High levels of dioxins–chemical toxins that are byproducts of waste incineration–have shown up in eggs and animal feed in Germany in what news reports describe as a spreading scandal. 

In the past few days, some 1,000 farms in Lower Saxony and dozens of farms in neighboring Rhine-Westphalia have been quarantined after levels of dioxin exceeding mandatory limits were found at poultry and pig farms. 

Authorities say their investigation so far points to dioxin-contaminated oil meant for industrial use in biofuels somehow being substituted for vegetable fats as the feed was being processed.

About 8,000 laying hens that ate the contaminated feed have been destroyed, and as many as 120,000 eggs recalled, most of which were sold before Dec. 23, although on Tuesday there were concerns that dioxin-tainted eggs could still be on store shelves.

The BBC reported that a prosecutor in Schleswig Holstein in northern German was initiating preliminary legal proceedings against Harles and Jentzsch, which supplied the feed, although a statement from the company implicated Petrotec AG, a biodiesel plant.

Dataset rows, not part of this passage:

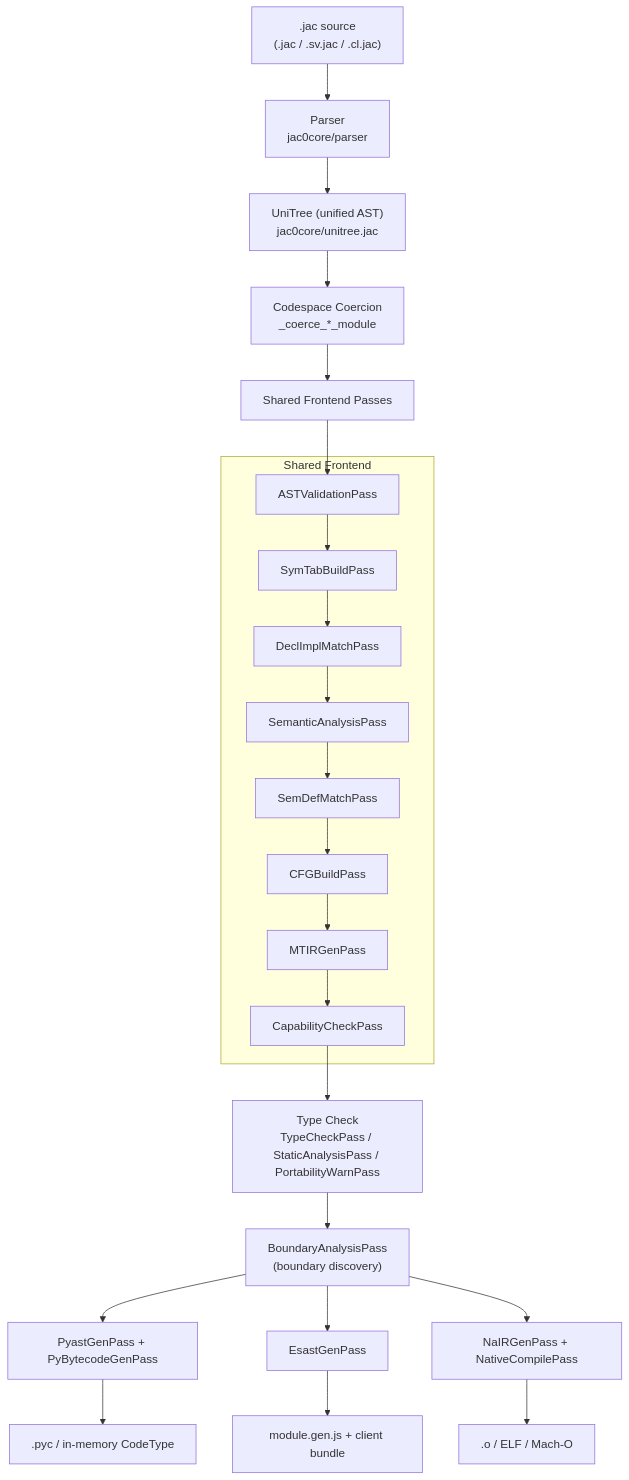
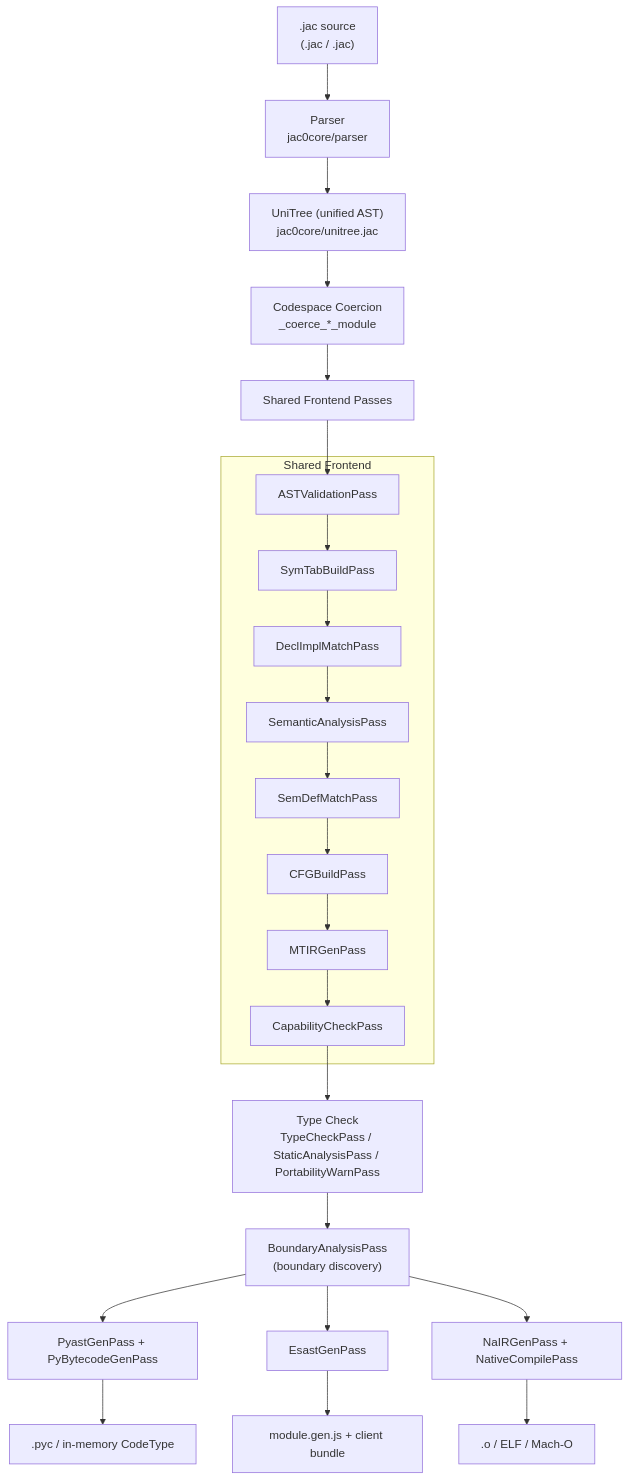
The second of 3 diagrams in jac/jaclang/cli/docs/internals/compiler_architecture.md (jaseci-labs/jaseci), drawn with Mermaid before and after one commit. The commit also changed other lines of this file and 761 other files, not shown here.

````diff
--- a/jac/jaclang/cli/docs/internals/compiler_architecture.md
+++ b/jac/jaclang/cli/docs/internals/compiler_architecture.md
@@ -96,29 +98,29 @@
 ```mermaid
 graph TD
-    SRC[".jac source<br/>(.jac / .sv.jac / .cl.jac)"] --> PARSE[Parser<br/>jac0core/parser]
+    SRC[".jac source<br/>(.jac / .jac)"] --> PARSE[Parser<br/>jac0core/parser]
     PARSE --> UNI["UniTree (unified AST)<br/>jac0core/unitree.jac"]
     UNI --> COERCE["Codespace Coercion<br/>_coerce_*_module"]
     COERCE --> FRONTEND[Shared Frontend Passes]
 
     subgraph FRONTEND_PASSES["Shared Frontend"]
         FE1[ASTValidationPass]
         FE2[SymTabBuildPass]
         FE3[DeclImplMatchPass]
         FE4[SemanticAnalysisPass]
         FE5[SemDefMatchPass]
         FE6[CFGBuildPass]
         FE7[MTIRGenPass]
         FE8[CapabilityCheckPass]
     end
 
     FRONTEND --> FE1 --> FE2 --> FE3 --> FE4 --> FE5 --> FE6 --> FE7 --> FE8
     FE8 --> TYPECK["Type Check<br/>TypeCheckPass / StaticAnalysisPass / PortabilityWarnPass"]
     TYPECK --> INTEROP["BoundaryAnalysisPass<br/>(boundary discovery)"]
     INTEROP --> SV[PyastGenPass + PyBytecodeGenPass]
     INTEROP --> CL[EsastGenPass]
     INTEROP --> NA[NaIRGenPass + NativeCompilePass]
 
     SV --> SVOUT[".pyc / in-memory CodeType"]
     CL --> CLOUT["module.gen.js + client bundle"]
     NA --> NAOUT[".o / ELF / Mach-O"]
 ```
````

That company said the Dutch intermediary had been told the oil was not intended for food or feed use.

North Rhine Westphalia’s Consumer Affairs Minister Johannes Remmel said it was “a scandal and there must now also be a discussion about the political consequences,” including compensation for the farms forced to halt sales.

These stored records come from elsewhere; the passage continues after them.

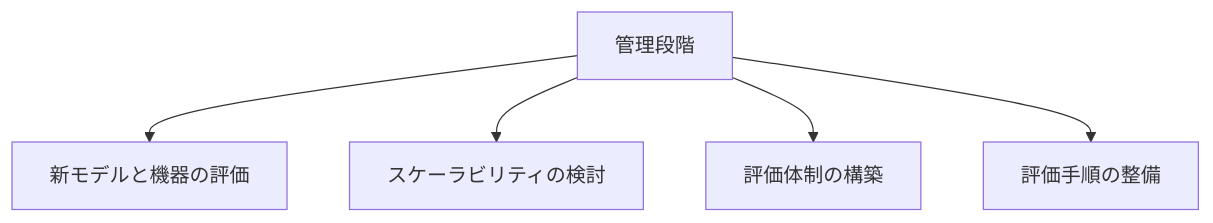
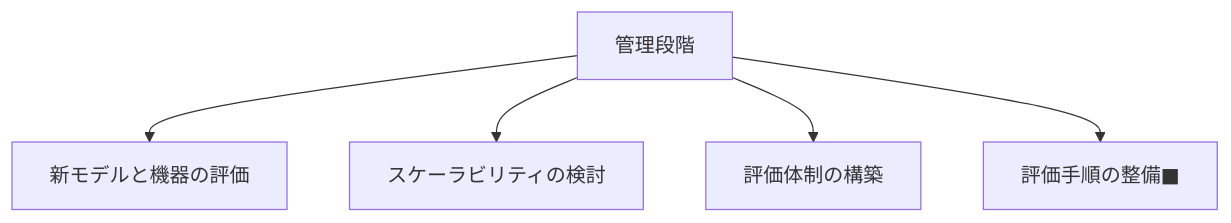
One commit to SparklingDetergent/doc_genai_Using_Generative_AI_with_Mac_Mini_-Introduction- changed the ninth of 10 diagrams in README.md. Above: the diagram before and after it, drawn with Mermaid. The commit also changed other lines of this file, not shown here.

````diff
--- a/README.md
+++ b/README.md
@@ -134,7 +127,7 @@
 ```mermaid
 graph TD
     A[管理段階] --> B[新モデルと機器の評価]
     A --> C[スケーラビリティの検討]
     A --> D[評価体制の構築]
-    A --> E[評価手順の整備]
+    A --> E[評価手順の整備■]
 ```
````
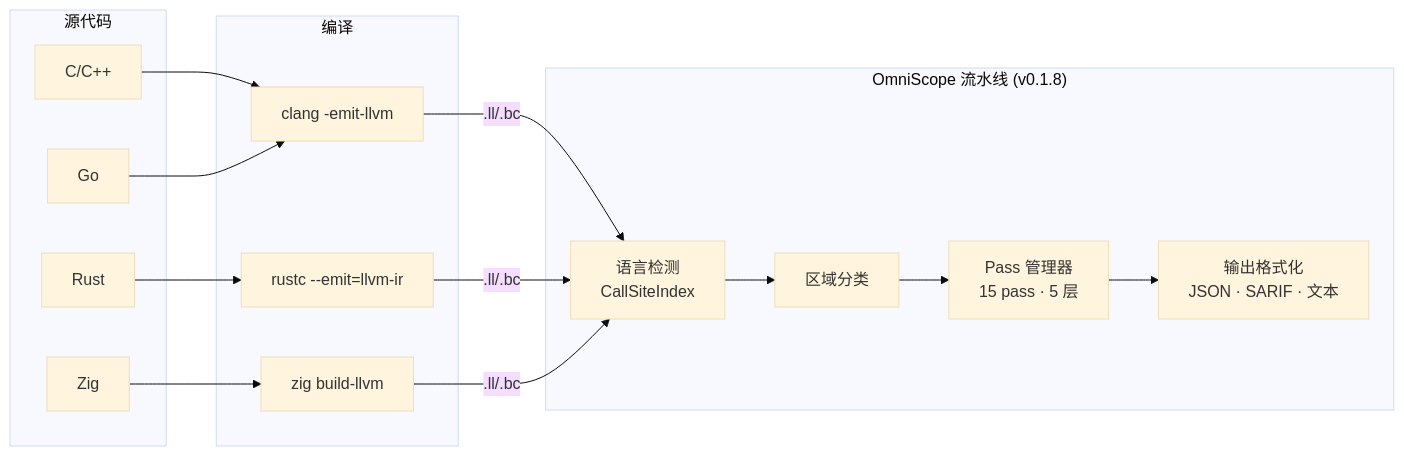
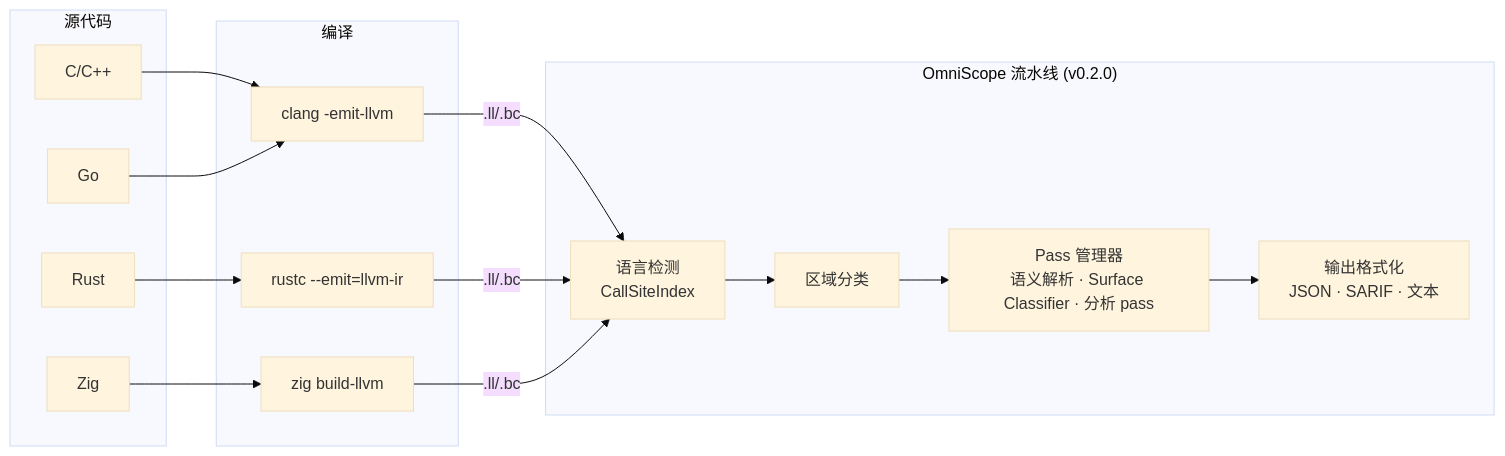
One commit to Timwood0x10/OmniScope changed the second of 3 diagrams in README_zh.md. Above: the diagram before and after it, drawn with Mermaid (base theme). The commit also changed other lines of this file and 18 other files, not shown here.

````diff
--- a/README_zh.md
+++ b/README_zh.md
@@ -146,28 +152,28 @@
 ```mermaid
 flowchart LR
     subgraph Source["源代码"]
         Rust[Rust]
         Cpp[C/C++]
         Zig[Zig]
         Go[Go]
     end
 
     subgraph Compile["编译"]
         C1[clang -emit-llvm]
         C2[rustc --emit=llvm-ir]
         C3[zig build-llvm]
     end
 
-    subgraph Pipeline["OmniScope 流水线 (v0.1.8)"]
+    subgraph Pipeline["OmniScope 流水线 (v0.2.0)"]
         Pre[语言检测<br/>CallSiteIndex]
         ZC[区域分类]
-        PM[Pass 管理器<br/>15 pass · 5 层]
+        PM[Pass 管理器<br/>语义解析 · Surface Classifier · 分析 pass]
         Out[输出格式化<br/>JSON · SARIF · 文本]
     end
 
     Rust --> C2
     Cpp --> C1
     Zig --> C3
     Go --> C1
     C1 & C2 & C3 --> |.ll/.bc| Pre --> ZC --> PM --> Out
 ```
````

Violation of Germany’s animal feed laws can carry a sentence of up to three years in prisons or a fine, according to a Reuters news account.

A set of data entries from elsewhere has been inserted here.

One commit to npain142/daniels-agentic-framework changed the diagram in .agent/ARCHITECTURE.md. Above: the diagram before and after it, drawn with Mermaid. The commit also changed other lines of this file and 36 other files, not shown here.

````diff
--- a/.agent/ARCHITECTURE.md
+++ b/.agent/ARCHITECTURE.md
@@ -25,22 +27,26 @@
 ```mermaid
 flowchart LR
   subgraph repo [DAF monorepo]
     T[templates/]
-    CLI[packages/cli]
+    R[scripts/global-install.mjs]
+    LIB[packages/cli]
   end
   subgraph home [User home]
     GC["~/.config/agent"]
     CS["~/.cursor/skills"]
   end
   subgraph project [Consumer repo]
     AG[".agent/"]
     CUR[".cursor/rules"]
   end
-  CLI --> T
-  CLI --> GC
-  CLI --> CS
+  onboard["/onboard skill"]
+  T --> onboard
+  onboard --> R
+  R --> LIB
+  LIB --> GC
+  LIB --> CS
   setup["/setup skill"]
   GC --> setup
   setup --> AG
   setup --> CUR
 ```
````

So far, the European Commission has taken no steps to halt German food exports because the problem has been limited to Germany.

Dioxins are highly soluble in fat and bio-accumulate in fatty tissue–whether it be human or food animal–and some are known carcinogens. Low level exposure has been linked to a variety of health problems including lower sperm count and neurobehavorial effects.

© Food Safety News
  • Mary

    Yeah, this is nasty. On a number of levels. But what I can’t grok: why are there dioxins destined for biofuels? I didn’t know this about biofuels. Are we going to have increased dioxin levels if we move to more biofuels? That’s large scale creepy.

  • Kathy

    Mary, grok? Never heard of that.
    I feel fortunate to be vegan, but again, you are correct in wondering about the environment. Industrial by-producta and pollution are most likely still in green industrial production, it is just not well-known. It is still a matter of consumers staying informed and getting transparency from suppliers, that seem unwilling to admit a mistake until it is too costly to un-do.
    see: “Ireland and the European Union on Thursday agreed to a $255 million bailout of Ireland’s pork industry, which is reeling because of the dioxin contamination scandal caused a global recall of all pork last weekend.”
    from: http://www.theda…ilygreen.com/healthy-eating/eat-safe/pork-dioxin-recall-47121205#ixzz1AQJofVvF

  • Marie

    What a disgusting waste of food. These places need to be more careful, and that’s an understatement. They need to be heavily fined or shut down if they can’t get it together.